> **BRIEF**: Using the data below, copy every line that contains the word "ProgressPage".

┏━━

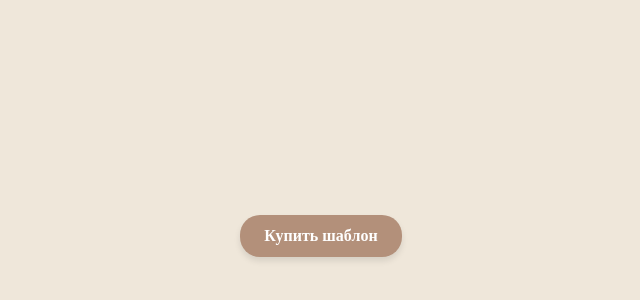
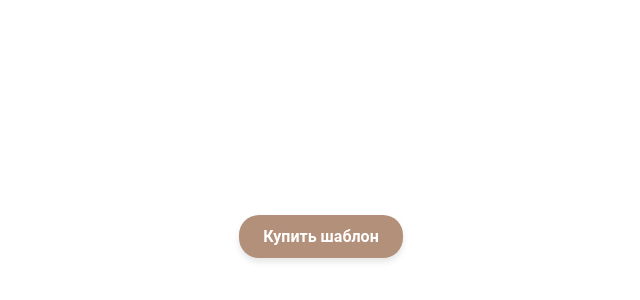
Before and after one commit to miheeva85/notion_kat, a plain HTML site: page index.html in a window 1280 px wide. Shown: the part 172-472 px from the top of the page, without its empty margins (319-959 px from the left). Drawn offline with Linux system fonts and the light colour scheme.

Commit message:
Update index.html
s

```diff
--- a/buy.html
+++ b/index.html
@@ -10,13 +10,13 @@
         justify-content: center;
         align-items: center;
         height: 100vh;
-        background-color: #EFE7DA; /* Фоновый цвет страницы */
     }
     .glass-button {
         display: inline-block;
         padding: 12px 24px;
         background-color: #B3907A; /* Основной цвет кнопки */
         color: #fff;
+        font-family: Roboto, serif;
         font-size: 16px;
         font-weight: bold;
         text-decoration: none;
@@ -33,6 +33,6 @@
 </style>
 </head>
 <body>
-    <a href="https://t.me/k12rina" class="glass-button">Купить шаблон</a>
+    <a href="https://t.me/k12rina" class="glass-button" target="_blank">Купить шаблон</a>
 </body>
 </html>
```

┗━━
┏━━

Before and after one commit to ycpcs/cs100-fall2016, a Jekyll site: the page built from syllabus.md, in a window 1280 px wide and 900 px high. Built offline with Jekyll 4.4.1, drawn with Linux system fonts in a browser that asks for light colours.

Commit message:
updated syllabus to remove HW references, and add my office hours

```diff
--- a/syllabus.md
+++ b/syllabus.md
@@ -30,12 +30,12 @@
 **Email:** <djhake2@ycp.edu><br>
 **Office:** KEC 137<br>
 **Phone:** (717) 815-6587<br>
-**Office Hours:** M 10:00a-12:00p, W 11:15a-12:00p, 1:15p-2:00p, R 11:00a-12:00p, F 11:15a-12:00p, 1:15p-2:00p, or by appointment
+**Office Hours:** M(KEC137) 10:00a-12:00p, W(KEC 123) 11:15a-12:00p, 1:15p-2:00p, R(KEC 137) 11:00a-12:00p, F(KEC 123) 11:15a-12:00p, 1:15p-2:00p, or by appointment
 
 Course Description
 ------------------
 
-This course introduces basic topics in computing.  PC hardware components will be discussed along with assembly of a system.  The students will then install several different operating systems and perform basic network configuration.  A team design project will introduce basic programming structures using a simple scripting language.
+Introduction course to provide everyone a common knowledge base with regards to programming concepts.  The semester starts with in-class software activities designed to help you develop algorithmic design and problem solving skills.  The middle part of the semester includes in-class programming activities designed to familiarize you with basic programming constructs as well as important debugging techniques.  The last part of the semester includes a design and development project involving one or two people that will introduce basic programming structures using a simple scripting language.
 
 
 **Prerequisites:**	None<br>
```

┗━━
┏━━

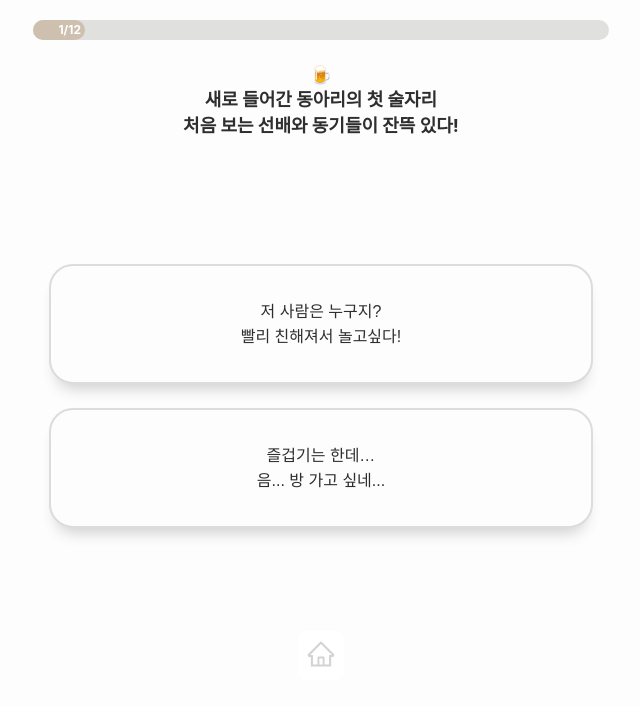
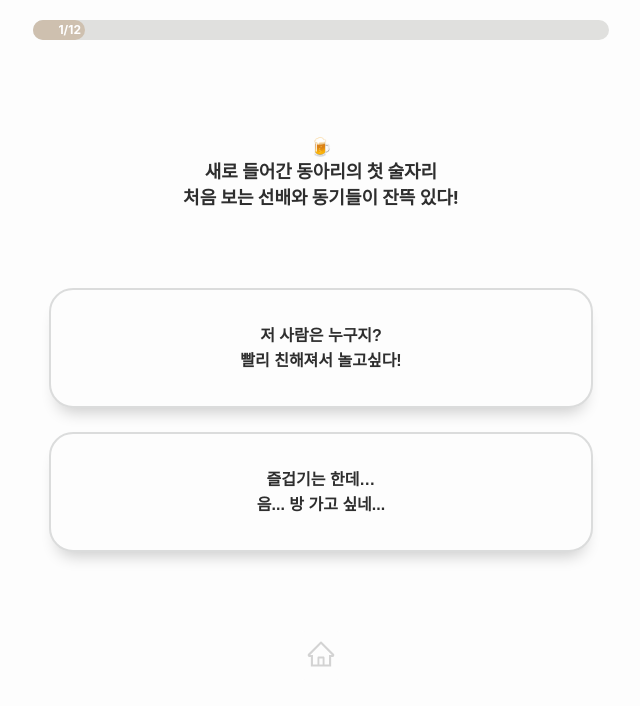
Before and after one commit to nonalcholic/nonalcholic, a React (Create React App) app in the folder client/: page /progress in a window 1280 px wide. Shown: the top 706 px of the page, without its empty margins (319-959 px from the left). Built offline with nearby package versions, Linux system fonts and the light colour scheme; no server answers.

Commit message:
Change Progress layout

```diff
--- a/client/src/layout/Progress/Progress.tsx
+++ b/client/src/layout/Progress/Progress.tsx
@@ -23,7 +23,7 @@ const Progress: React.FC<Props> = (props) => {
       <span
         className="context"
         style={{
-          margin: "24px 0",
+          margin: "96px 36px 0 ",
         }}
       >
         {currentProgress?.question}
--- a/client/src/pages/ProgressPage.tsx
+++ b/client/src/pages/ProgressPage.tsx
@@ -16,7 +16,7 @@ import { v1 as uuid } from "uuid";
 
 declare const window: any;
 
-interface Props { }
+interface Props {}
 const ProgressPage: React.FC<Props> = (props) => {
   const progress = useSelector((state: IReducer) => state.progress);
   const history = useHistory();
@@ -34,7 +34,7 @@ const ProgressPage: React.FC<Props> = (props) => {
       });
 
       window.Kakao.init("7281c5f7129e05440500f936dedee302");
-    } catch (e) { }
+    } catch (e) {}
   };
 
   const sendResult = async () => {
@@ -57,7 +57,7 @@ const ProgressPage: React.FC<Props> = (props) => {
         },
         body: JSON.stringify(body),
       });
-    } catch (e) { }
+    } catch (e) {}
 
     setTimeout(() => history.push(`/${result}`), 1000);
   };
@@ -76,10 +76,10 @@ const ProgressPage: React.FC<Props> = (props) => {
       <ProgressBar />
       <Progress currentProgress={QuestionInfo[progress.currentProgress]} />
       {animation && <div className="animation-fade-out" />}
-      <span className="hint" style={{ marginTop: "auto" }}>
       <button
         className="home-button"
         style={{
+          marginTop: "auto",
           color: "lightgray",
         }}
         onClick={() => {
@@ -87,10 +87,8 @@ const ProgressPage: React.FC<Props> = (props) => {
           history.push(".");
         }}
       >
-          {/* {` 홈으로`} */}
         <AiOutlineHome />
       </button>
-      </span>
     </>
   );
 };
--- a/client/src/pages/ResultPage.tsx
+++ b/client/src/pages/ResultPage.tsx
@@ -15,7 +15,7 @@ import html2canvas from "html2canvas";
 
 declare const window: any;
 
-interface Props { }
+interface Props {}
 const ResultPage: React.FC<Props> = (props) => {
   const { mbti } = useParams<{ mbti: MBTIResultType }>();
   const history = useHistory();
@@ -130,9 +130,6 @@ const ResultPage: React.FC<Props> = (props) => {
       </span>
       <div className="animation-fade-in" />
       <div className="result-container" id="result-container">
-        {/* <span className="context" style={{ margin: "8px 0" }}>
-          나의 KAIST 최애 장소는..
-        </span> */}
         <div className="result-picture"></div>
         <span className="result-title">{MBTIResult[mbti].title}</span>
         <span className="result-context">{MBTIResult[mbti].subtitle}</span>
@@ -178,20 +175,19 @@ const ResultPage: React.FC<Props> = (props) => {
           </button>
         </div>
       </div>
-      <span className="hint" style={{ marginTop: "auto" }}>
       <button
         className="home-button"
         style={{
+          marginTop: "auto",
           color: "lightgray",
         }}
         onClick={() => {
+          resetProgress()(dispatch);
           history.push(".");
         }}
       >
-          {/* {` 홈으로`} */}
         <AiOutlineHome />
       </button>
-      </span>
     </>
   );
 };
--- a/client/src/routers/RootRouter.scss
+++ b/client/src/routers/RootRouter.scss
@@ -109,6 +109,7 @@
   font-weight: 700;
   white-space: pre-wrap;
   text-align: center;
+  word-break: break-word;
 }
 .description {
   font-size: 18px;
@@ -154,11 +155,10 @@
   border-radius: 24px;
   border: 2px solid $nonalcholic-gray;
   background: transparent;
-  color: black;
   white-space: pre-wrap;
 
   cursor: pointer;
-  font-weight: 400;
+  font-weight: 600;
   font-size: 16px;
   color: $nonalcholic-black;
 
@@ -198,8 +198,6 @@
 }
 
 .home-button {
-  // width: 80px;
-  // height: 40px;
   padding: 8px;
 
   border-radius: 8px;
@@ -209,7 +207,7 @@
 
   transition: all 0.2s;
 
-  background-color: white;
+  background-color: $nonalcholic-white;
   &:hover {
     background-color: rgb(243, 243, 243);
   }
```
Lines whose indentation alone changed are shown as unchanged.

┗━━

> **YOUR SOLUTION**:
--- a/client/src/pages/ProgressPage.tsx
+++ b/client/src/pages/ProgressPage.tsx
 const ProgressPage: React.FC<Props> = (props) => {
@@ -34,7 +34,7 @@ const ProgressPage: React.FC<Props> = (props) => {
@@ -57,7 +57,7 @@ const ProgressPage: React.FC<Props> = (props) => {
@@ -76,10 +76,10 @@ const ProgressPage: React.FC<Props> = (props) => {
@@ -87,10 +87,8 @@ const ProgressPage: React.FC<Props> = (props) => {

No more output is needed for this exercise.